[Your instructions]
The exact lines from the start of the material below through the line holding "README: add recorded demo GIF" are the answer; return those, pictures excluded.

┌──

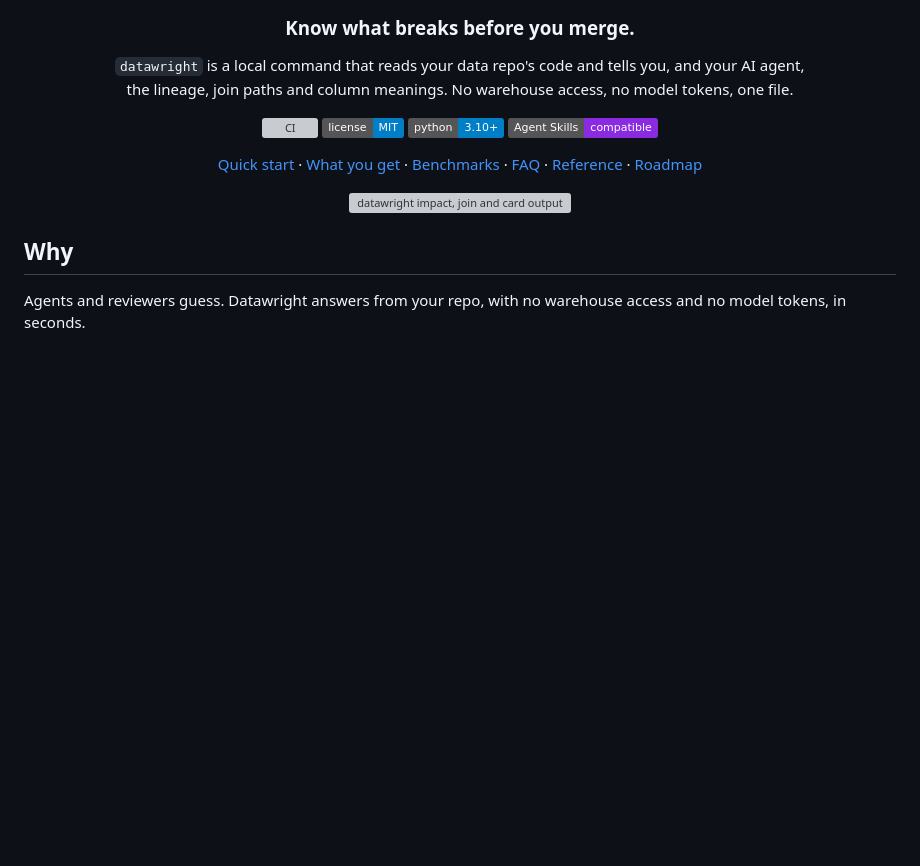
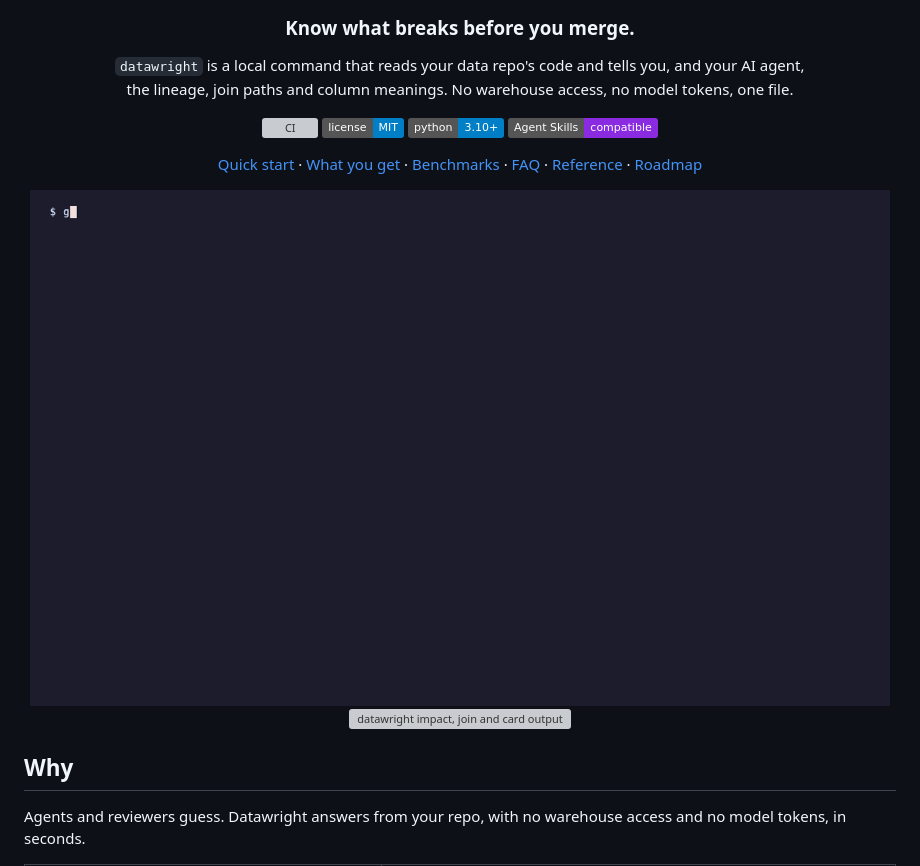
Before and after one commit to clementlemon02/datawright, a Markdown page: README.md, the part around the change. GitHub-like rendering; pictures changed too: docs/demo.gif (added); badges without logos; blank space fills up the shorter version; grey boxes are pictures that could not be loaded.

Commit message:
README: add recorded demo GIF
Co-Authored-By: Claude Sonnet 5.5 <noreply@anthropic.com>

```diff
--- a/README.md
+++ b/README.md
@@ -12,6 +12,8 @@
 [![Agent Skills](https://img.shields.io/badge/Agent_Skills-compatible-8A2BE2.svg)](https://agentskills.io)
 
 [Quick start](#quick-start) · [What you get](#what-you-get) · [Benchmarks](#how-well-does-it-work) · [FAQ](#faq) · [Reference](docs/reference.md) · [Roadmap](ROADMAP.md)
+
+<img src="docs/demo.gif" alt="dw review on a branch that renames a status value: changed table, downstream marts, readers" width="860">
 
 <img src="docs/demo.svg" alt="datawright impact, join and card output on the shop example" width="860">
 
```
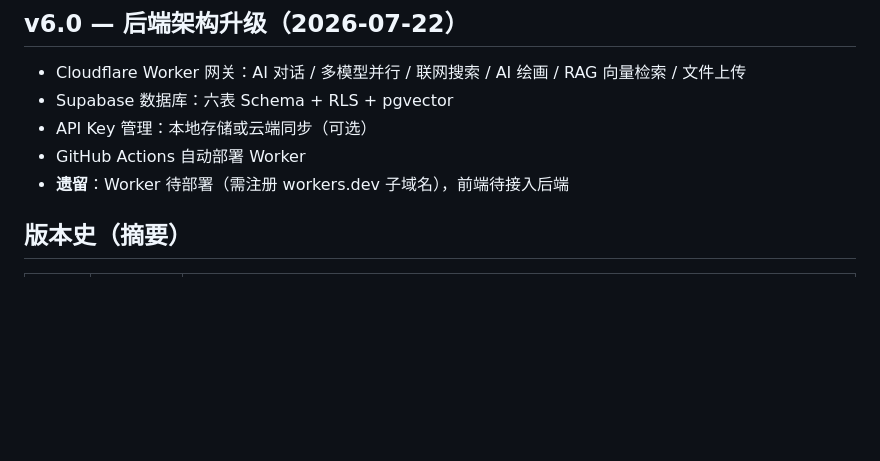
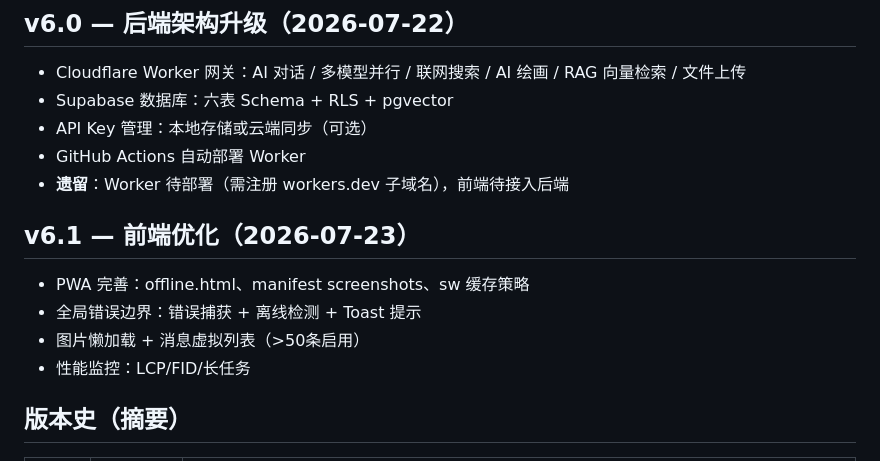
Before and after one commit to Smalluniverseheng/AI, a Markdown page: .ai-handoff/roadmap.md, the part around the change. Drawn GitHub-style; blank space fills up the shorter version.

Commit message:
v6.1: update roadmap.md

```diff
--- a/.ai-handoff/roadmap.md
+++ b/.ai-handoff/roadmap.md
@@ -7,6 +7,12 @@
 - API Key 管理：本地存储或云端同步（可选）
 - GitHub Actions 自动部署 Worker
 - **遗留**：Worker 待部署（需注册 workers.dev 子域名），前端待接入后端
+
+## v6.1 — 前端优化（2026-07-23）
+- PWA 完善：offline.html、manifest screenshots、sw 缓存策略
+- 全局错误边界：错误捕获 + 离线检测 + Toast 提示
+- 图片懒加载 + 消息虚拟列表（>50条启用）
+- 性能监控：LCP/FID/长任务
 
 ## 版本史（摘要）
 | 版本 | 日期 | 内容 |
```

└──

[Exercise result]
Before and after one commit to clementlemon02/datawright, a Markdown page: README.md, the part around the change. GitHub-like rendering; pictures changed too: docs/demo.gif (added); badges without logos; blank space fills up the shorter version; grey boxes are pictures that could not be loaded.

Commit message:
README: add recorded demo GIF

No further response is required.